**WHAT THE EXERCISE ASKS**
Word for word, return each entry that follows, with every image removed.

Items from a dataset
----

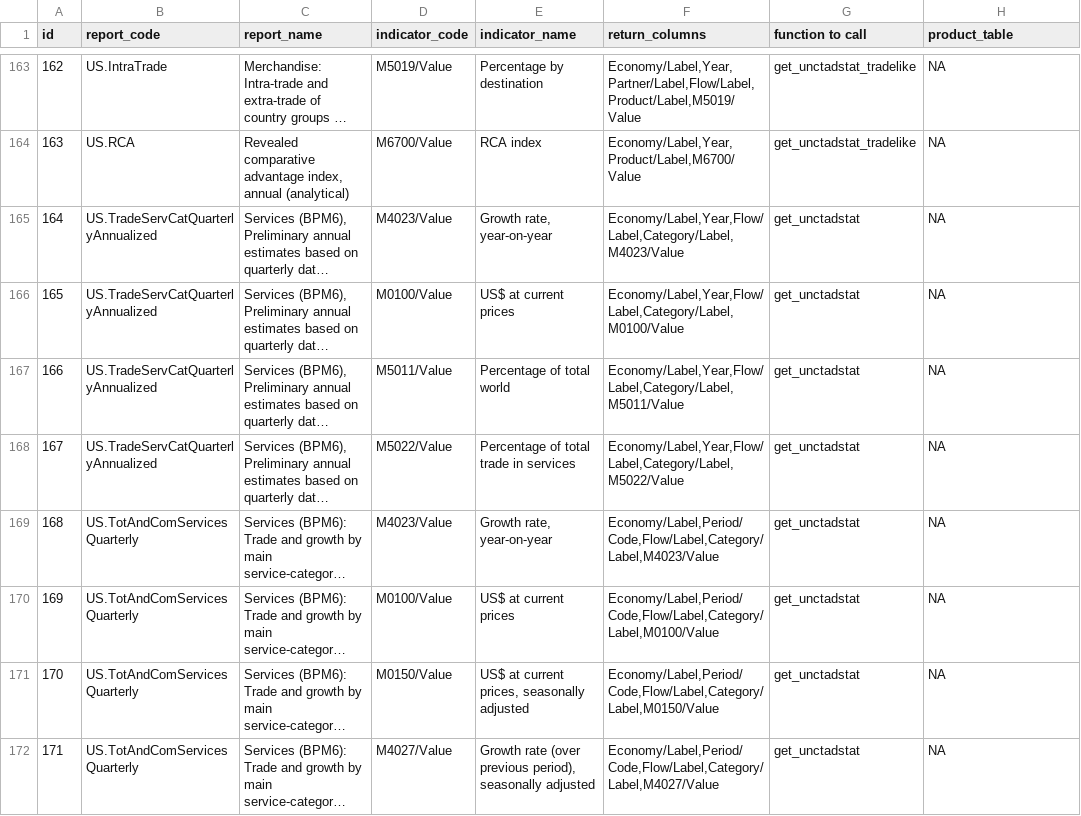
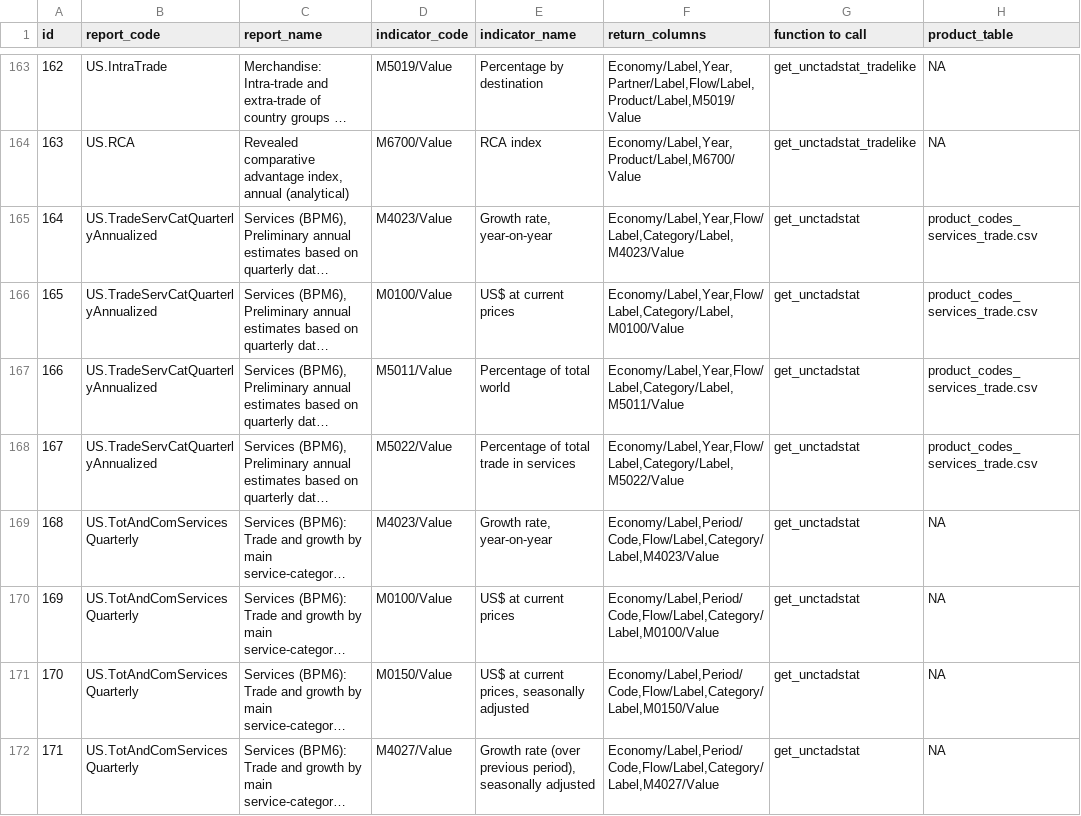
Before and after one commit to dhopp1/statschat, a CSV file: metadata/unctadstat_key.csv, drawn as a sheet; only a part is shown, gaps mark what is left out; long unchanged cells end in …; the diff covers the shown part only; the diff names each change by its address in the sheet, - before the commit and + after, or states it on an @@ line.

Commit message:
Adding food and services product codes

```diff
--- a/metadata/unctadstat_key.csv
+++ b/metadata/unctadstat_key.csv
-H165:H168 (product_table): NA
+H165:H168 (product_table): product_codes_services_trade.csv
```
Also changed, not shown: 14 edited cells elsewhere in this file, 3 other files.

----

**TASK SOLUTION**
Before and after one commit to dhopp1/statschat, a CSV file: metadata/unctadstat_key.csv, drawn as a sheet; only a part is shown, gaps mark what is left out; long unchanged cells end in …; the diff covers the shown part only; the diff names each change by its address in the sheet, - before the commit and + after, or states it on an @@ line.

Commit message:
Adding food and services product codes

```diff
--- a/metadata/unctadstat_key.csv
+++ b/metadata/unctadstat_key.csv
-H165:H168 (product_table): NA
+H165:H168 (product_table): product_codes_services_trade.csv
```
Also changed, not shown: 14 edited cells elsewhere in this file, 3 other files.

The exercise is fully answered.